• _TASK OBJECTIVE_: Count the lines in the entries below that include the word "basicapp". Give nothing but the number.

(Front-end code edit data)
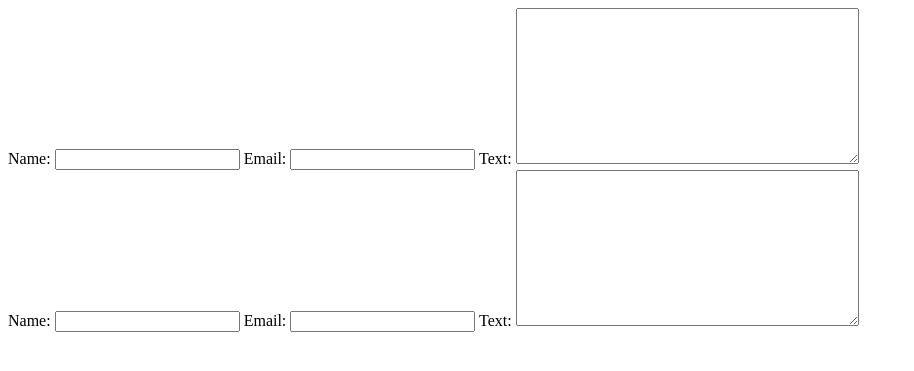
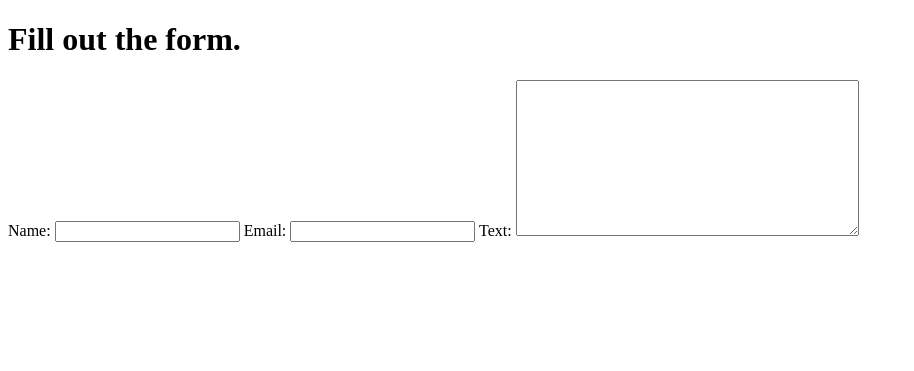
Before and after one commit to liberbell/dj10, a Django app: page /basicapp/form/ in a window 1280 px wide. Shown: the top 371 px of the page, without its empty margins (0-914 px from the left). Run offline with Django 4.2, Linux system fonts and the light colour scheme.

Commit message:
form_page2

```diff
--- a/project15/basicforms/templates/basicapp/form_page.html
+++ b/project15/basicforms/templates/basicapp/form_page.html
@@ -5,11 +5,11 @@
     <title>Forms</title>
 </head>
 <body>
+    <h1>Fill out the form.</h1>
     <div class="container">
         <form action="index.html" method="post">
             {{ form }}
         </form>
-        {{ form }}
     </div>
 </body>
 </html>
```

• _RESULT OF THIS TASK_: 3